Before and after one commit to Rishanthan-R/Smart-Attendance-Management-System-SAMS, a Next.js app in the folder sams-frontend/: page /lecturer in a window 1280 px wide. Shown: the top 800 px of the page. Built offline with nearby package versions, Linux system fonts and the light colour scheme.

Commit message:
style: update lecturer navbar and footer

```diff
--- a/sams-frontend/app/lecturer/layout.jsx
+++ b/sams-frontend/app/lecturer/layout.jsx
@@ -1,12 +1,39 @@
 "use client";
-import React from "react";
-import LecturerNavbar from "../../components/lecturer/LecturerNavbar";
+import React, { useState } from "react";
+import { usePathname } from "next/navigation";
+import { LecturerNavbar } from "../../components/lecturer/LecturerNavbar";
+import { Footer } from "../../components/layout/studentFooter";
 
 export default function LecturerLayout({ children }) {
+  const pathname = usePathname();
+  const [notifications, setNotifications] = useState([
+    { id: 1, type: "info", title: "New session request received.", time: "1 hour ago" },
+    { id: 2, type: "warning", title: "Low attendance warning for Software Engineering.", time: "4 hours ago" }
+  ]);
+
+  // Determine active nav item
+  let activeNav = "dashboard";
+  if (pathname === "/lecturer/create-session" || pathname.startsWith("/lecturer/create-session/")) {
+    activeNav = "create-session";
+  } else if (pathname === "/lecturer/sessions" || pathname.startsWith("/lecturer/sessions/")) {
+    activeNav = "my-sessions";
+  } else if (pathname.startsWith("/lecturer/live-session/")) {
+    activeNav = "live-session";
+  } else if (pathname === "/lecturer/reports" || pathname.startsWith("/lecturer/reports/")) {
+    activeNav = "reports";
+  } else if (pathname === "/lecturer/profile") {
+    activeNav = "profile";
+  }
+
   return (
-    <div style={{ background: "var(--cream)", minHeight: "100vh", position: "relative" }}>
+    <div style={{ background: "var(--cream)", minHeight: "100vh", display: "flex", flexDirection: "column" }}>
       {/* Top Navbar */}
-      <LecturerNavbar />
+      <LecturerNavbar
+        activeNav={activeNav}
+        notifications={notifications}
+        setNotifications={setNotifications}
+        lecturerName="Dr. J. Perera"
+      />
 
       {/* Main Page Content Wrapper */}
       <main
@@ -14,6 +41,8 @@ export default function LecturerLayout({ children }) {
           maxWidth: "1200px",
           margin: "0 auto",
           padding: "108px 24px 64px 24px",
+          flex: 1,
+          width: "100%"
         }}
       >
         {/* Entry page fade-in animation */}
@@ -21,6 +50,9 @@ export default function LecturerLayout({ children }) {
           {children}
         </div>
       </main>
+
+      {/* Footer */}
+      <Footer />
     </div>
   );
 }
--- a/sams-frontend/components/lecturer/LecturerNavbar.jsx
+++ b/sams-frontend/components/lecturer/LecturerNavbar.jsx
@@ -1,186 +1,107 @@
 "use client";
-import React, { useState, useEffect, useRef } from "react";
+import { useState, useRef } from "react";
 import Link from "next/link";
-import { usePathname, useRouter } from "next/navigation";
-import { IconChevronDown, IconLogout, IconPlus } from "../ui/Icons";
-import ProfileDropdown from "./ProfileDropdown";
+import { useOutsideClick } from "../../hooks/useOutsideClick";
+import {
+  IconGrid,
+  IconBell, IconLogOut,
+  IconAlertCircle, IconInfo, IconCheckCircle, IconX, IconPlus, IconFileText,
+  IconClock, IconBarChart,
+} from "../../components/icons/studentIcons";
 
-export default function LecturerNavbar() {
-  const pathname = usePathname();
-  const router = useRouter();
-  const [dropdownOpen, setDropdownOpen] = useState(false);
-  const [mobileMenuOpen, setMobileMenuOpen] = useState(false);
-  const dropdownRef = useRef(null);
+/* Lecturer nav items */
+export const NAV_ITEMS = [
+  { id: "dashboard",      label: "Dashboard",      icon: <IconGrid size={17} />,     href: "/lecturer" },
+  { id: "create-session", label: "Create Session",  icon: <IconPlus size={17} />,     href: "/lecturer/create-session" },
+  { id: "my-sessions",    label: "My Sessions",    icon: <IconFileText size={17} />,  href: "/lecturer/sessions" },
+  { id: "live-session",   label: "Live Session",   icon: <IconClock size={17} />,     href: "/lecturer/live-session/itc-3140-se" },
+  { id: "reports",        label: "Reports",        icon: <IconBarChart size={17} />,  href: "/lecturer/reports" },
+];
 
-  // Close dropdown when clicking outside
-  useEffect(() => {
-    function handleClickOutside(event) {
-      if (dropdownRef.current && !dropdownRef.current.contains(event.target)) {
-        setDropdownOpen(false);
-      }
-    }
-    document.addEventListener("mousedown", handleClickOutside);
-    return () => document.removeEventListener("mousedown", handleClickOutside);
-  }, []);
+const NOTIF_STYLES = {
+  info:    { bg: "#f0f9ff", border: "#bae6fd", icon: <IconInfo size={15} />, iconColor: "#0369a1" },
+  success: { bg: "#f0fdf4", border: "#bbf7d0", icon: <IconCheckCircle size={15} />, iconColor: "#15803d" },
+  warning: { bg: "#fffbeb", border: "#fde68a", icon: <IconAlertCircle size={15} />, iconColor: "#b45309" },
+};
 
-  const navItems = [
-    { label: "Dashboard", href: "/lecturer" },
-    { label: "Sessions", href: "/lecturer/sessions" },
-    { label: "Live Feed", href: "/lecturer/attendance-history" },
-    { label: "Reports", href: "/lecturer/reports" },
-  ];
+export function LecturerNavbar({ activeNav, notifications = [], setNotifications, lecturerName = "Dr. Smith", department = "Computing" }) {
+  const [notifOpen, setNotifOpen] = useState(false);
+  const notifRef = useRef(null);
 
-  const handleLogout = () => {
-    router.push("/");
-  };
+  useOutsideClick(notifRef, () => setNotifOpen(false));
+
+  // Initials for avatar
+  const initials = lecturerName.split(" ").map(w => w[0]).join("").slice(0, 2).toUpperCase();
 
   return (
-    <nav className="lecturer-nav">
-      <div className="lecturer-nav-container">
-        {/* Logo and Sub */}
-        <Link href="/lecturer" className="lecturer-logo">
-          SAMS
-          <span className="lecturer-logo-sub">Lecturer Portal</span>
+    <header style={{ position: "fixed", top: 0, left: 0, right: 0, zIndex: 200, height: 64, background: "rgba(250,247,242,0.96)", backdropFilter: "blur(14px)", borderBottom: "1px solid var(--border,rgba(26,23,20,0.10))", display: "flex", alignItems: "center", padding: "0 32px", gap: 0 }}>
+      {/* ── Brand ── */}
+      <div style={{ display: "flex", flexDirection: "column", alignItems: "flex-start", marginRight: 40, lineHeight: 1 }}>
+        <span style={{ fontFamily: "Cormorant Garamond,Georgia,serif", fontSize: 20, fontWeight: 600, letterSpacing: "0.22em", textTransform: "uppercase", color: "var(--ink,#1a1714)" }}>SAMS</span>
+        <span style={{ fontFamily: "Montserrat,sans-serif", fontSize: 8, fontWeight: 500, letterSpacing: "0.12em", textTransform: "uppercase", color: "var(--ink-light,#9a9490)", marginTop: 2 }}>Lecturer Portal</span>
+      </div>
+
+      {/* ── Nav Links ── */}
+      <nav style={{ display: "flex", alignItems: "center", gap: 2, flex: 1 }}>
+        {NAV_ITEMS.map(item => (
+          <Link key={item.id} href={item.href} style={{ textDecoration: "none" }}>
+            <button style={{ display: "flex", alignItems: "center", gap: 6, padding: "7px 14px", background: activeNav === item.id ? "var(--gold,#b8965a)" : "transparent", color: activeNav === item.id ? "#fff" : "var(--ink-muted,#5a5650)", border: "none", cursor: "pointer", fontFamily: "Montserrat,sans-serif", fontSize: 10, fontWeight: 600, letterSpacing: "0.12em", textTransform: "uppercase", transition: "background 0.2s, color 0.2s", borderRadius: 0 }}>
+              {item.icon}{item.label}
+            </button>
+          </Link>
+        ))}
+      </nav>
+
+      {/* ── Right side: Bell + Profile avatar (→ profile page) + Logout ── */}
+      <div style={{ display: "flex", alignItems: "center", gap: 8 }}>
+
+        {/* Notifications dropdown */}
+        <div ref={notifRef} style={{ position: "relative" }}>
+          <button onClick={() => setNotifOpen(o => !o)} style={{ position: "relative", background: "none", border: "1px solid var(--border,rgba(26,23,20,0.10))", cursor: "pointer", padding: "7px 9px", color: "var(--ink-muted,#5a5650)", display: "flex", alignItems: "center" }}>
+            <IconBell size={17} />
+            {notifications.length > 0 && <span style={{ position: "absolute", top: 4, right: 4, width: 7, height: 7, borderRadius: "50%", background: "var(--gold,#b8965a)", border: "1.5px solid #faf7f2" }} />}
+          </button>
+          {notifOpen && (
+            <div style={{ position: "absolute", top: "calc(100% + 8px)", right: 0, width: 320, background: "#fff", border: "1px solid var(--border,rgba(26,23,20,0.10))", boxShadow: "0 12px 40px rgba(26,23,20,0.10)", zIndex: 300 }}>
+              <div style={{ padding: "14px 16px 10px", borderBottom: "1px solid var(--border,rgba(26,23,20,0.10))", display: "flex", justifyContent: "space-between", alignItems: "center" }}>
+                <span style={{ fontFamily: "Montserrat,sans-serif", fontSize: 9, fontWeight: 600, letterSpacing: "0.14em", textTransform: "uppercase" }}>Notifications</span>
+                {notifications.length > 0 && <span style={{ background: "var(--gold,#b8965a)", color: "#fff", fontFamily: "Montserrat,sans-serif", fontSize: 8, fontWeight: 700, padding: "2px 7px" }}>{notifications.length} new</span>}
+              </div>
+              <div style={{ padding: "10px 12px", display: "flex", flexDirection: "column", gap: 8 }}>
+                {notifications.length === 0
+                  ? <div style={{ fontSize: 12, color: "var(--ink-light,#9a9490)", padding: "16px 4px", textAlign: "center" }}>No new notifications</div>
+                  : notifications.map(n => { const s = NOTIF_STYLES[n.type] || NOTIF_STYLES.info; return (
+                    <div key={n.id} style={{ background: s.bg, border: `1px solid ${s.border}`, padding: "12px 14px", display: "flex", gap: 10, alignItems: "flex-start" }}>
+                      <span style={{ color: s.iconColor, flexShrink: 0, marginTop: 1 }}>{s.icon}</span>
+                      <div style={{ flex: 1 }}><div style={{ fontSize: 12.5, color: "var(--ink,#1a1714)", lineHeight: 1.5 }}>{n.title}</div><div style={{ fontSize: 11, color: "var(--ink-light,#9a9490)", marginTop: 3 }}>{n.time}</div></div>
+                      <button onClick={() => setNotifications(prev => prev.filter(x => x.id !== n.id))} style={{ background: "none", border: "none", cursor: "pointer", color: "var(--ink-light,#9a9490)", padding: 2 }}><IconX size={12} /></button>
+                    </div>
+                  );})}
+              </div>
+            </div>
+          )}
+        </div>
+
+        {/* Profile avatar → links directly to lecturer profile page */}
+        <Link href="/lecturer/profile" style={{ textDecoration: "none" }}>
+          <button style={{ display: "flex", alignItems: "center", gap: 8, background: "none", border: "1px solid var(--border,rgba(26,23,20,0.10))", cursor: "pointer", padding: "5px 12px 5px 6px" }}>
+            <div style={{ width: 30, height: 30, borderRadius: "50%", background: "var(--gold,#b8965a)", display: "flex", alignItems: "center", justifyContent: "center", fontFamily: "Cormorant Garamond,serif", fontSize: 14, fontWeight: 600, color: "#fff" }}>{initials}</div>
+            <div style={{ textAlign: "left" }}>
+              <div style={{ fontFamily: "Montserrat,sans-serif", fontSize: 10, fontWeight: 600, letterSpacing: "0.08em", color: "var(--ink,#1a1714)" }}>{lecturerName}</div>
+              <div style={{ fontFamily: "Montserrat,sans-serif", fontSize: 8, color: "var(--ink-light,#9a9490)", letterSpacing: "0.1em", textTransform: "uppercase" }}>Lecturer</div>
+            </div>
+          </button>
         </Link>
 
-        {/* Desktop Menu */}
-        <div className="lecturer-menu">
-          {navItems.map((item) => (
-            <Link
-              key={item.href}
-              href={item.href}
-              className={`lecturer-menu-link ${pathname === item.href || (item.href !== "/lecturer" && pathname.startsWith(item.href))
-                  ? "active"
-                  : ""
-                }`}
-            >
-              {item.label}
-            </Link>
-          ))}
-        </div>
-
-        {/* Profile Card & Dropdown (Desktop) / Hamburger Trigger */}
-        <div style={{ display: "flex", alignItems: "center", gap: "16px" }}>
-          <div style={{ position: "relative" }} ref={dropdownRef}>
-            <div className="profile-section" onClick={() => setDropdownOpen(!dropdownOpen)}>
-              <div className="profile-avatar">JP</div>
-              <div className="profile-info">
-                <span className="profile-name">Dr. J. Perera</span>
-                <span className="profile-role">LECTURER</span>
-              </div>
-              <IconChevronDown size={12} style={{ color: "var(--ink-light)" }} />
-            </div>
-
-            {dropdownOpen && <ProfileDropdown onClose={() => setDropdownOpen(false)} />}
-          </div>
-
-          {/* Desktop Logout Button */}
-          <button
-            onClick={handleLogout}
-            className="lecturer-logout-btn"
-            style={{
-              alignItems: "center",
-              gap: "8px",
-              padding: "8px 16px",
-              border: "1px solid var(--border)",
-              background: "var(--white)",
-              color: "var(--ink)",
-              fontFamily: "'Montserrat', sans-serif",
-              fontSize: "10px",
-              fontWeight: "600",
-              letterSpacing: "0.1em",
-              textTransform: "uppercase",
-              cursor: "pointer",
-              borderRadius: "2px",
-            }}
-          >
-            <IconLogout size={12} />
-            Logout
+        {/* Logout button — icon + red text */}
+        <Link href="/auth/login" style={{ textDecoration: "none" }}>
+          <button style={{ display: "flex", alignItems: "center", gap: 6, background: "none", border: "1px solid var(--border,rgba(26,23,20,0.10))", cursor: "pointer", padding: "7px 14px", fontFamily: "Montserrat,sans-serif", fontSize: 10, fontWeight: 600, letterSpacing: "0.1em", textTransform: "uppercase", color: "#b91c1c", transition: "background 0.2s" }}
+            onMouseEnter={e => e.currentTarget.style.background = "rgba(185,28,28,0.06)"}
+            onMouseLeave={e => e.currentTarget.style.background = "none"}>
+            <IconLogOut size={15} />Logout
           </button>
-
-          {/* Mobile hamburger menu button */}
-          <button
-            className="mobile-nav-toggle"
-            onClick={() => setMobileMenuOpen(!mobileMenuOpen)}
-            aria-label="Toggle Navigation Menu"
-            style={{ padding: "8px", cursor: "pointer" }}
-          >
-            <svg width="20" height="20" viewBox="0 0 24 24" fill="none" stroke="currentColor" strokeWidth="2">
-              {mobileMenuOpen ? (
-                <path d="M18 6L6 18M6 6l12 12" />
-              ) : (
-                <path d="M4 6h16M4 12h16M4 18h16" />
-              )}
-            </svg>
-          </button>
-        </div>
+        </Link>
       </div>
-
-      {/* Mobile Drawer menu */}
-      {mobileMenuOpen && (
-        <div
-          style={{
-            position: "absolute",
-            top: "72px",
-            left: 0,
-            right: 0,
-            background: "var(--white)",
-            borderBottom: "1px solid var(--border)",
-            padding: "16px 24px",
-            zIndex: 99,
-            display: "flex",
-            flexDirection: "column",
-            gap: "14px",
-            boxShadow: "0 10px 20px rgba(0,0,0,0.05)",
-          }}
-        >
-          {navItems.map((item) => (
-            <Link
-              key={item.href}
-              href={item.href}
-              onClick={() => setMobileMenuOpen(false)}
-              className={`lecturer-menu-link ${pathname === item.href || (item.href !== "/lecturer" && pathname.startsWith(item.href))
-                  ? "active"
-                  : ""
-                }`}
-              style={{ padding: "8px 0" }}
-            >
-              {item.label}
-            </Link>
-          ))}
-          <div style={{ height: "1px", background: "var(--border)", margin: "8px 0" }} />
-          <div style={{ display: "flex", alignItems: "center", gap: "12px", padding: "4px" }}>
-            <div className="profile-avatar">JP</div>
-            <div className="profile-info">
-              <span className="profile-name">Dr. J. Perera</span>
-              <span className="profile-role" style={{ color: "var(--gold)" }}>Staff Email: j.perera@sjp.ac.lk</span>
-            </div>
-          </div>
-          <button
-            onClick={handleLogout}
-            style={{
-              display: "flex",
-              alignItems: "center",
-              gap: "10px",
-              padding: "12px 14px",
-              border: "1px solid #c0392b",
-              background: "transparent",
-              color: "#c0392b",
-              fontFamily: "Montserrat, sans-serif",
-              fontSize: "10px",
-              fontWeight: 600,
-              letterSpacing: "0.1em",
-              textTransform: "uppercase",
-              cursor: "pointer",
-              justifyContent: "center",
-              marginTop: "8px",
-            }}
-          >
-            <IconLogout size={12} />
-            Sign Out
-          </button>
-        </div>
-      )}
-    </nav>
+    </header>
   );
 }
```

--

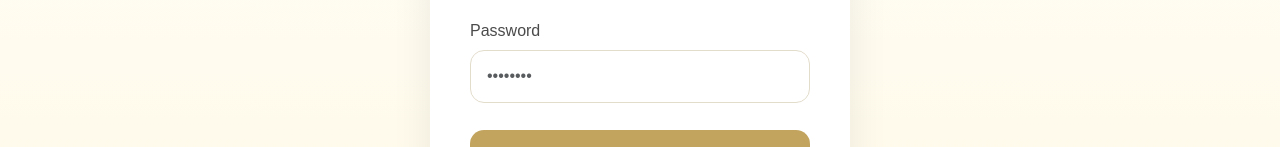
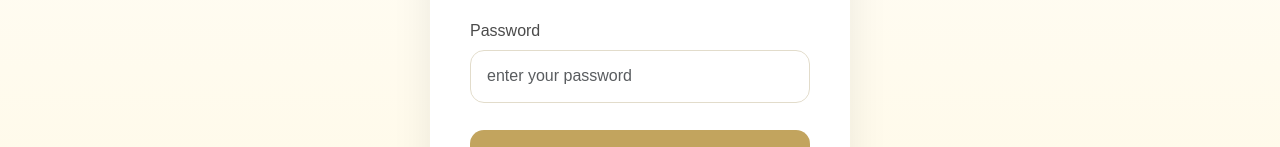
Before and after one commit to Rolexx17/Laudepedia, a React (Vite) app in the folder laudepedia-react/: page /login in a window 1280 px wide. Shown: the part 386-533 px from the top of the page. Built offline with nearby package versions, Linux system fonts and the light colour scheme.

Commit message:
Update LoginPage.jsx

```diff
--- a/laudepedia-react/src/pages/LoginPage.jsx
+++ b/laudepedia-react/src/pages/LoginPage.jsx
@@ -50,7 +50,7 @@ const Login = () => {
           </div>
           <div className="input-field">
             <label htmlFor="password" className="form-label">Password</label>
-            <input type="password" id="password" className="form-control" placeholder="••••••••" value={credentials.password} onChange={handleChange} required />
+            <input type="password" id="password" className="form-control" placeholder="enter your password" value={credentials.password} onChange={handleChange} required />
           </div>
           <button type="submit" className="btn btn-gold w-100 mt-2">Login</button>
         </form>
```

§ **TASK PROMPT**: Pull out all lines from the listing that contain the string "notifRef".

§ **REPLY**:
+  const notifRef = useRef(null);
+  useOutsideClick(notifRef, () => setNotifOpen(false));
+        <div ref={notifRef} style={{ position: "relative" }}>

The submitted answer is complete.